Entergy, the embattled operator of the Indian Point nuclear power plant, wants to hire Rudy Giuliani to front an advertising campaign to keep the facility open. The two are in talks about a possible leading man role for the former mayor, according to the New York Times.
So many questions come to mind. Or at least two: 1) How do you feel about having a nuclear power plant only 27 miles from New York City? 2) Would you feel any better about it if Rudy Giuliani told you it was okay?
Gov. Andrew Cuomo seems to have already made up his mind about question one. He appears determined to close the plant -- he's called for its elimination since he first ran for governor in 2002 and everyone was worried about a possible terror attack. Cuomo's desire to be done with Indian Point seems to have intensified, if that's possible, since the recent nuclear disaster in Japan.
Geography is Indian Point's big weakness. Some 20 million people live within 50 miles of the plant. If anything disastrous happens, we're all toast. There's no way to evacuate that many people.
"This plant in this proximity to the city was never a good risk," Cuomo said.
But hope springs eternal, and Entergy may turn again to Old 9/11 for help in calming the public's fears and Cuomo's determination.
Giuliani has been shilling for Entergy (and nuclear power) since 2003, when the energy company hired Giuliani Partners, the former mayor's consulting firm, to advise Entergy on plant security and evacuation procedures.
Giuliani immediately dispatched his best man -- now-convicted felon Bernie Kerik -- to advise Entergy on security matters. The disgraced former police commissioner has been an embarrassment to the mayor who hired him, and once tried to make him head of the nation's homeland security, for years. So, no surprise that he was in the nuclear power mix too.

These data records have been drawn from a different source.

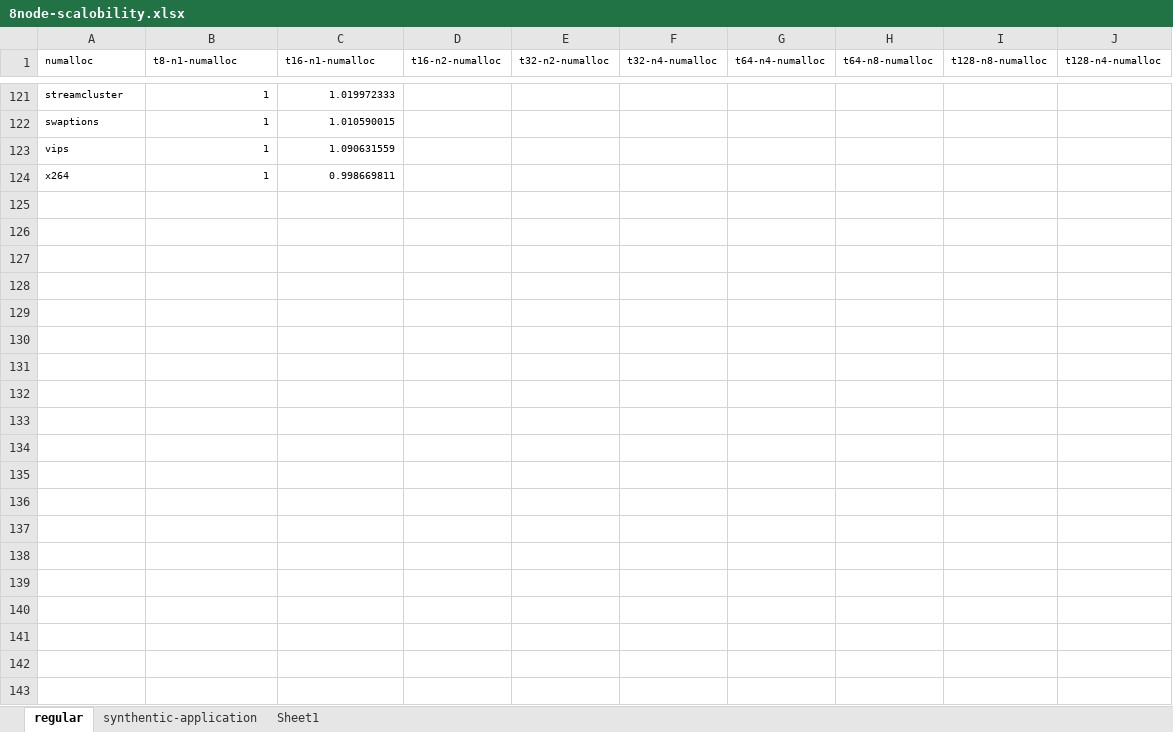
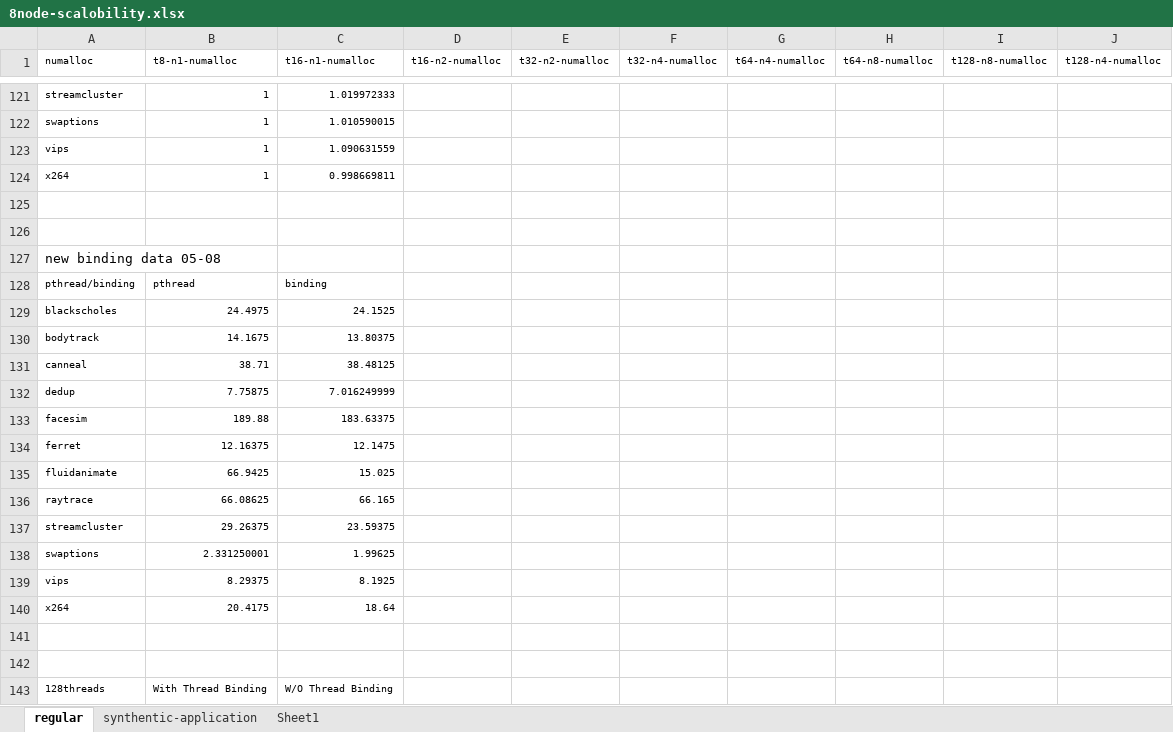
Before and after one commit to UTSASRG/numalloc, an Excel workbook: paper/data/scalobility/8node-scalobility.xlsx, sheet regular, drawn as a sheet; only a part is shown, gaps mark what is left out; values as stored, in another font and other column widths than the file's, no borders; the diff covers the shown part only; the diff names each change by its address in the sheet, - before the commit and + after, or states it on an @@ line.

```diff
--- a/paper/data/scalobility/8node-scalobility.xlsx (sheet regular)
+++ b/paper/data/scalobility/8node-scalobility.xlsx (sheet regular)
+row 125: (empty)
+row 126: (empty)
+row 127: new binding data 05-08
+row 128: pthread/binding | pthread | binding
+row 129: blackscholes | 24.4975 | 24.1525
+row 130: bodytrack | 14.1675 | 13.80375
+row 131: canneal | 38.71 | 38.48125
+row 132: dedup | 7.75875 | 7.016249999
+row 133: facesim | 189.88 | 183.63375
+row 134: ferret | 12.16375 | 12.1475
+row 135: fluidanimate | 66.9425 | 15.025
+row 136: raytrace | 66.08625 | 66.165
+row 137: streamcluster | 29.26375 | 23.59375
+row 138: swaptions | 2.331250001 | 1.99625
+row 139: vips | 8.29375 | 8.1925
+row 140: x264 | 20.4175 | 18.64
+row 141: (empty)
+row 142: (empty)
+row 143: 128threads | With Thread Binding | W/O Thread Binding
```
Also changed, not shown: 12 added rows elsewhere in this sheet, sheet synthentic-application, paper/data/no-interleaved/no-interleaved-final-pic.xlsx, paper/data/regular/2node-final-pic.xlsx, 57 other files.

Kerik was on hand to offer his presumed expertise during a 2004 drill at Indian Point that featured a phony terrorist attack. Bogus jihadists piloting a non-existent Boeing 747 jetliner fake-crashed into the nuclear facility, causing a large fantasy fire and invisible building damage. But the plucky plant pulled through.
Giuliani Partners later declared Entergy to be a model of safety.
Despite that seal of approval, Indian Point has had its share of safety problems over the years, including a transformer explosion in 2010 and the accidental leakage of 600,000 gallons of radioactive steam into the atmosphere. There's also another unpleasant little fact: the Hudson River nuke plant has the highest chance of suffering serious earthquake damage of the 104 commercial nuclear reactors in the U.S. That's because Indian Point stand near a fault zone that runs through New York, New Jersey and Pennsylvania.
So there's little wonder that Cuomo is eyeing Entergy, and Entergy is again eyeing Giuliani. Over the years, the former GOP presidential hopeful's key argument, repeated again and again, is that nuclear power hasn't killed anybody. Sometimes he says it hasn't killed anybody at Three Mile Island. At other times, it hasn't killed anybody in the U.S. or Japan. And sometimes, it's been the whole planet.
"Nuclear power is dangerous, so is every other form of power, but nobody's died from nuclear power. China is building 40 nuclear power plants, India just made a deal so they can build nuclear power plants," Giuliani said in an interview a few years ago.
Giuliani never mentions the nuclear meltdown at Chernobyl, where at least 50 people were killed and another 4,000 are expected to die from cancer caused by radiation poisoning, according to a UN report. (Giuliani twitched the same blind eye to assert that there were no terrorist attacks on the U.S. during George W. Bush's eight years in office. Yes, Mr. Sept. 11 had forgotten all about Sept. 11.)
Let me stop here by answering my own two questions. 1) According to my calculations, I spend 98 percent of my time living within the Indian Point impossible-to-evacuate zone, and I do not feel great about it. 2) Having Rudy Giuliani's assurance I'm in no danger is about as soothing as Donald Trump's assurance that my barber knows what he's doing.